### WHAT YOU ARE ASKED TO DO
Report every line of the listing below in which the string "template" appears.

### EXCERPTED DATA
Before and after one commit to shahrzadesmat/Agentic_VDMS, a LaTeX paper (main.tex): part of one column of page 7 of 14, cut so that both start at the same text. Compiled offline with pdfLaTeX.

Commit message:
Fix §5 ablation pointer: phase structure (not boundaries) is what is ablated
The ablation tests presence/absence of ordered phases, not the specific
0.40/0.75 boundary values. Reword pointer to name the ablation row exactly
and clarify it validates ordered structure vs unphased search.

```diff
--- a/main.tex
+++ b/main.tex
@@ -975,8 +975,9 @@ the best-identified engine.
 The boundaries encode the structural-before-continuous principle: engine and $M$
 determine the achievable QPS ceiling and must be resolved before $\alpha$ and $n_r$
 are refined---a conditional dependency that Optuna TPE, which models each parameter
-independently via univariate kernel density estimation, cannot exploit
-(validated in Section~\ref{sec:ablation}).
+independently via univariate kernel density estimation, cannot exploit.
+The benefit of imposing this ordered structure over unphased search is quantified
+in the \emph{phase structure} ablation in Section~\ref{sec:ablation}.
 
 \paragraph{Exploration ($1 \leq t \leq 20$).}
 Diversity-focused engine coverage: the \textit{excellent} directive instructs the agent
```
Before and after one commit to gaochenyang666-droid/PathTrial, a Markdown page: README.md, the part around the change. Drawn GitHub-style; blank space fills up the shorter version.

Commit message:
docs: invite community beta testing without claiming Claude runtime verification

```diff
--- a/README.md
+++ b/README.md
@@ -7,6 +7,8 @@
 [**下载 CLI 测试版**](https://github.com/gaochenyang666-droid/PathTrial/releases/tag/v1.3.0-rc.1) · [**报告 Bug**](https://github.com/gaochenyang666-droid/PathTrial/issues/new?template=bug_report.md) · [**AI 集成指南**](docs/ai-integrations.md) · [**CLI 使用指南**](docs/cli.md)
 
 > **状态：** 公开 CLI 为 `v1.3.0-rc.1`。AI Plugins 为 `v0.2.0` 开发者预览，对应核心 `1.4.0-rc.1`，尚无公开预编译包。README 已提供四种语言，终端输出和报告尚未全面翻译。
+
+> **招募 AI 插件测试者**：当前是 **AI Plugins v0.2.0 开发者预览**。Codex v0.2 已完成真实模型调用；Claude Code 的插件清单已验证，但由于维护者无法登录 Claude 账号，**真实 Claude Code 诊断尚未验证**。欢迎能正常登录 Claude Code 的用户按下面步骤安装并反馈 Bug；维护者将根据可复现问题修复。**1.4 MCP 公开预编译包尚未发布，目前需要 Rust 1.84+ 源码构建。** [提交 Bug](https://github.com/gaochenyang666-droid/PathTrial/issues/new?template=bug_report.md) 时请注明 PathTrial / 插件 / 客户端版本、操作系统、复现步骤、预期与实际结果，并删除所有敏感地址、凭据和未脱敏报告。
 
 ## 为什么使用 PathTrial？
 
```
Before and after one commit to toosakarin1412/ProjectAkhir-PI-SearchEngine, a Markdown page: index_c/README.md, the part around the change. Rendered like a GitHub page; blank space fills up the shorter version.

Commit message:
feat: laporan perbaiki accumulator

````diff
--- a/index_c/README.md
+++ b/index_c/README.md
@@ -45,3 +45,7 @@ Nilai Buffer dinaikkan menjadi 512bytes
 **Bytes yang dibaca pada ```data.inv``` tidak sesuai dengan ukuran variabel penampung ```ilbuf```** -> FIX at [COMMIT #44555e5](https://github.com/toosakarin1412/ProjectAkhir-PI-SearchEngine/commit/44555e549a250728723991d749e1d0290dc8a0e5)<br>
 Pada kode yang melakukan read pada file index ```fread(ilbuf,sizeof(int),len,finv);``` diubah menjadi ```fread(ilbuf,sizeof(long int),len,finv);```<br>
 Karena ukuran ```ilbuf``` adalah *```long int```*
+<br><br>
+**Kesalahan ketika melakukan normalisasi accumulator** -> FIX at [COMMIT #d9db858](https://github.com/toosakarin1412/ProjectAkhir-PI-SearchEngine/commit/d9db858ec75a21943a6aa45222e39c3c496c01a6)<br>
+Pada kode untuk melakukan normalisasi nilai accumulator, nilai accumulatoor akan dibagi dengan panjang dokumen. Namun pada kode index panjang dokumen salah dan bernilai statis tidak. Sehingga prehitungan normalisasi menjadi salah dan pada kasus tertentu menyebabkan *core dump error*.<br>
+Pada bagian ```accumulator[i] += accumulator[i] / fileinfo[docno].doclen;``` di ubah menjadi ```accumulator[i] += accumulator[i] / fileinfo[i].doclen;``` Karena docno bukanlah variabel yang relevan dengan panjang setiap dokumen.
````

### EXERCISE SOLUTION
 [**下载 CLI 测试版**](https://github.com/gaochenyang666-droid/PathTrial/releases/tag/v1.3.0-rc.1) · [**报告 Bug**](https://github.com/gaochenyang666-droid/PathTrial/issues/new?template=bug_report.md) · [**AI 集成指南**](docs/ai-integrations.md) · [**CLI 使用指南**](docs/cli.md)
+> **招募 AI 插件测试者**：当前是 **AI Plugins v0.2.0 开发者预览**。Codex v0.2 已完成真实模型调用；Claude Code 的插件清单已验证，但由于维护者无法登录 Claude 账号，**真实 Claude Code 诊断尚未验证**。欢迎能正常登录 Claude Code 的用户按下面步骤安装并反馈 Bug；维护者将根据可复现问题修复。**1.4 MCP 公开预编译包尚未发布，目前需要 Rust 1.84+ 源码构建。** [提交 Bug](https://github.com/gaochenyang666-droid/PathTrial/issues/new?template=bug_report.md) 时请注明 PathTrial / 插件 / 客户端版本、操作系统、复现步骤、预期与实际结果，并删除所有敏感地址、凭据和未脱敏报告。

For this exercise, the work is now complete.